Haller believes his job is to be “the truth in a place where everybody lies.”

After a couple of difficult years, good fortune strikes in a stunning manner. Jerry Vincent, a former colleague, is murdered and has named Haller to inherit his client list, most notably the lucrative case of Walter Elliot, the executive of a movie studio who has been accused of murdering his wife and her lover.

Elliot proves to be a difficult, noncooperative client with a boatload of secrets, and Haller’s frustration mounts as he tries to find the evidence that will set his client free. It becomes increasingly clear that someone will do whatever is needed to prevent this from happening. Vincent appears to have been killed because he learned too much and as Haller digs deeper, hunting for the clue that he is convinced cost Vincent his life, he finds himself in peril of the same fate.

As Bosch investigates the murder, he develops a plan to get the killer to raise his head: Offer bait. Offer Haller.

Bosch and Haller are related in more ways than just as two men on opposite sides of the criminal justice system. In the second novel about Bosch, “The Black Ice,” he learned that he had a half-brother, Mickey Haller, and circumstances finally bring them together in this superb novel.

Even in the context of what is probably the finest legal system in the world, things do not always work as they should. Haller’s greatest fear is defending an innocent man. No lawyer wants an innocent man on his conscience if things go wrong.

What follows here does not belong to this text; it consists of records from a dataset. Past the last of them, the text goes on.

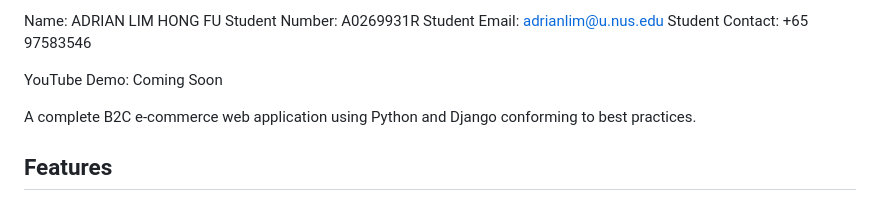
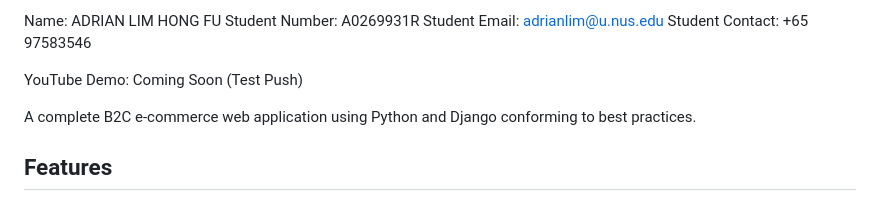
Before and after one commit to ShawnLRH/aurora-mart, a Markdown page: README.md, the part around the change. Drawn GitHub-style.

```diff
--- a/README.md
+++ b/README.md
@@ -12,7 +12,7 @@ Student Number: A0269931R
 Student Email: adrianlim@u.nus.edu
 Student Contact: +65 97583546
 
-YouTube Demo: Coming Soon
+YouTube Demo: Coming Soon (Test Push)
 
 A complete B2C e-commerce web application using Python and Django conforming to best practices.
 
```
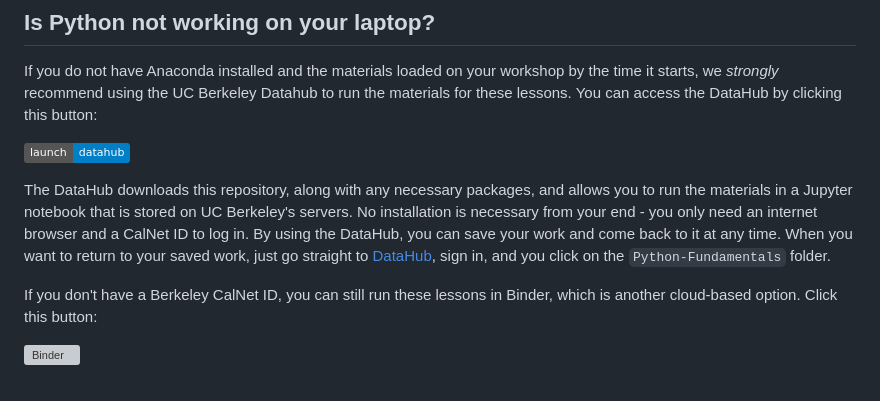
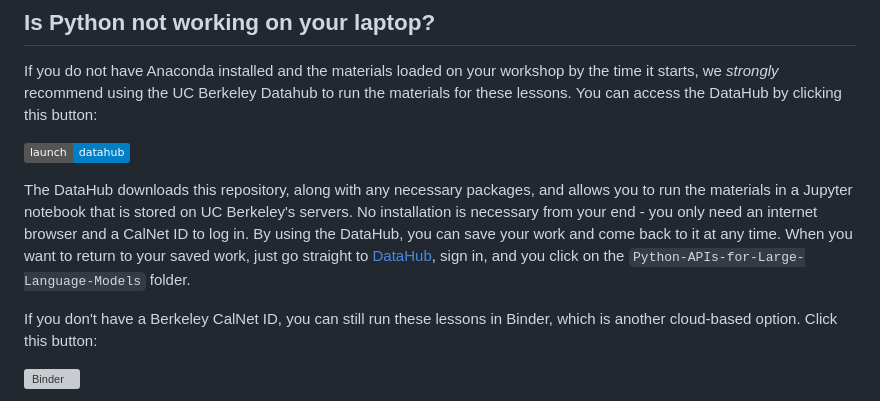
Before and after one commit to dlab-berkeley/Python-APIs-for-Large-Language-Models, a Markdown page: README.md, the part around the change. Rendered like a GitHub page; badges without logos; grey boxes are pictures that could not be loaded.

Commit message:
Fix folder name in DataHub instructions

```diff
--- a/README.md
+++ b/README.md
@@ -64,7 +64,7 @@ If you do not have Anaconda installed and the materials loaded on your workshop
 
 [![Datahub](https://img.shields.io/badge/launch-datahub-blue)](http://dlab.datahub.berkeley.edu/hub/user-redirect/git-pull?repo=https%3A%2F%2Fgithub.com%2Fdlab-berkeley%2FPython-APIs-for-Large-Language-Models&urlpath=lab%2Ftree%2FPython-APIs-for-Large-Language-Models%2F)
 
-The DataHub downloads this repository, along with any necessary packages, and allows you to run the materials in a Jupyter notebook that is stored on UC Berkeley's servers. No installation is necessary from your end - you only need an internet browser and a CalNet ID to log in. By using the DataHub, you can save your work and come back to it at any time. When you want to return to your saved work, just go straight to [DataHub](https://datahub.berkeley.edu), sign in, and you click on the `Python-Fundamentals` folder.
+The DataHub downloads this repository, along with any necessary packages, and allows you to run the materials in a Jupyter notebook that is stored on UC Berkeley's servers. No installation is necessary from your end - you only need an internet browser and a CalNet ID to log in. By using the DataHub, you can save your work and come back to it at any time. When you want to return to your saved work, just go straight to [DataHub](https://datahub.berkeley.edu), sign in, and you click on the `Python-APIs-for-Large-Language-Models` folder.
 
 If you don't have a Berkeley CalNet ID, you can still run these lessons in Binder, which is another cloud-based option. Click this button:
 
```
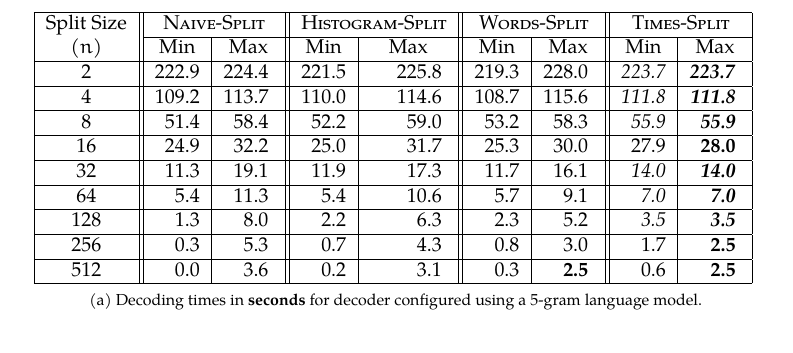
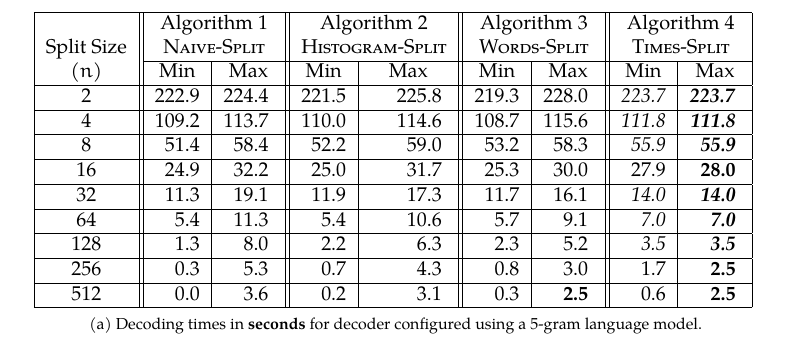
Before and after one commit to dowobeha/balance-corpus, a LaTeX document (doc/latex/paper.tex, which reads doc/latex/ngram/ngram.max-min-table.tex): part of page 4 of 10, cut at the place of the change. Compiled offline with XeLaTeX; a LaTeX package or settings file that is missing is left out.

Commit message:
Added Algorithm names to table headers.

```diff
--- a/doc/latex/ngram/ngram.max-min-table.tex
+++ b/doc/latex/ngram/ngram.max-min-table.tex
@@ -1,6 +1,7 @@
 \begin{tabular} {| c || r | r || r | r || r | r || r | r |}
 \hline
 %\multirow{2}{*}{Split}
+ & \multicolumn{2}{|c||}{Algorithm 1} & \multicolumn{2}{|c||}{Algorithm 2} & \multicolumn{2}{|c||}{Algorithm 3} & \multicolumn{2}{|c|}{Algorithm 4} \\
 Split Size & \multicolumn{2}{|c||}{\fontspec{TeX Gyre Pagella}\textsc{Naive-Split}} & \multicolumn{2}{|c||}{\fontspec{TeX Gyre Pagella}\textsc{Histogram-Split}} & \multicolumn{2}{|c||}{\fontspec{TeX Gyre Pagella}\textsc{Words-Split}} & \multicolumn{2}{|c|}{\fontspec{TeX Gyre Pagella}\textsc{Times-Split}} \\ \cline{2-9}
 ($n$) & \multicolumn{1}{|c|}{Min} & \multicolumn{1}{|c||}{Max} & \multicolumn{1}{|c|}{Min} & \multicolumn{1}{|c||}{Max} & \multicolumn{1}{|c|}{Min} & \multicolumn{1}{|c||}{Max} & \multicolumn{1}{|c|}{Min} & \multicolumn{1}{|c|}{Max} \\ \hline
 2 & {222.9} & {224.4 } & {221.5} & {225.8 } & {219.3} & {228.0 } & \textit{223.7} & \fontspec{TeX Gyre Pagella}\textbf{\textit{223.7 }} \\ \hline
```
Also changed, not shown: doc/latex/hhmm/hhmm.max-min-table.tex (+1 -0 lines).
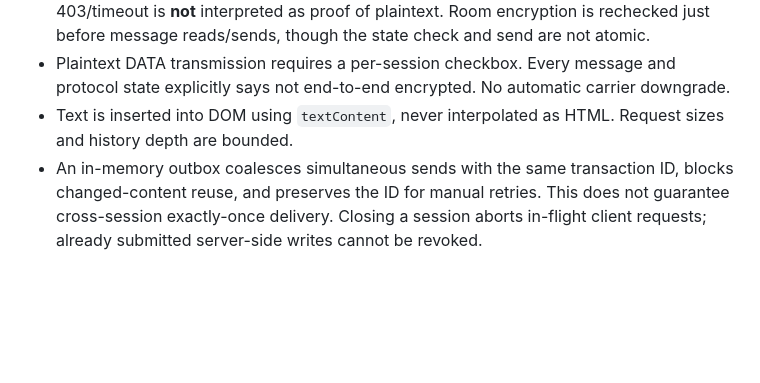
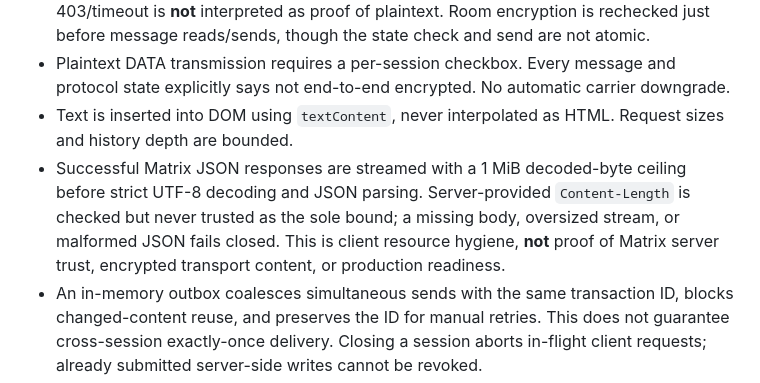
Before and after one commit to GoreeCloud/messenger, a Markdown page: docs/SECURITY.md, the part around the change. GitHub-like rendering; blank space fills up the shorter version.

Commit message:
test(messenger): update streaming response fixtures and security notes docs/SECURITY.md

```diff
--- a/docs/SECURITY.md
+++ b/docs/SECURITY.md
@@ -9,6 +9,7 @@
 - Unknown or encrypted Matrix rooms are **blocked** by the plaintext connector. A 403/timeout is **not** interpreted as proof of plaintext. Room encryption is rechecked just before message reads/sends, though the state check and send are not atomic.
 - Plaintext DATA transmission requires a per-session checkbox. Every message and protocol state explicitly says not end-to-end encrypted. No automatic carrier downgrade.
 - Text is inserted into DOM using `textContent`, never interpolated as HTML. Request sizes and history depth are bounded.
+- Successful Matrix JSON responses are streamed with a 1 MiB decoded-byte ceiling before strict UTF-8 decoding and JSON parsing. Server-provided `Content-Length` is checked but never trusted as the sole bound; a missing body, oversized stream, or malformed JSON fails closed. This is client resource hygiene, **not** proof of Matrix server trust, encrypted transport content, or production readiness.
 - An in-memory outbox coalesces simultaneous sends with the same transaction ID, blocks changed-content reuse, and preserves the ID for manual retries. This does not guarantee cross-session exactly-once delivery. Closing a session aborts in-flight client requests; already submitted server-side writes cannot be revoked.
 - Tests cover basic routing, transport authorization, and explicit cryptographic-verification gating. Reported encryption alone cannot make SMS/MMS/RCS an E2EE route in the current foundation.
 
```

Sometimes the system cannot seem to dispense the justice that society desires and needs. That is when someone may decide to ignore the rules and dispense simple street justice. It is delivered with a bullet. It is what cops call “the brass verdict.”

Mr. Penzler is the proprietor of the Mysterious Bookshop in Manhattan and the series editor of the annual Best American Mystery Stories. He can be reached at

The New York Sun

© 2023 The New York Sun Company, LLC. All rights reserved.

Use of this site constitutes acceptance of our Terms of Use and Privacy Policy. The material on this site is protected by copyright law and may not be reproduced, distributed, transmitted, cached or otherwise used.

The New York Sun

Sign in or  Create a free account

By continuing you agree to our Privacy Policy and Terms of Use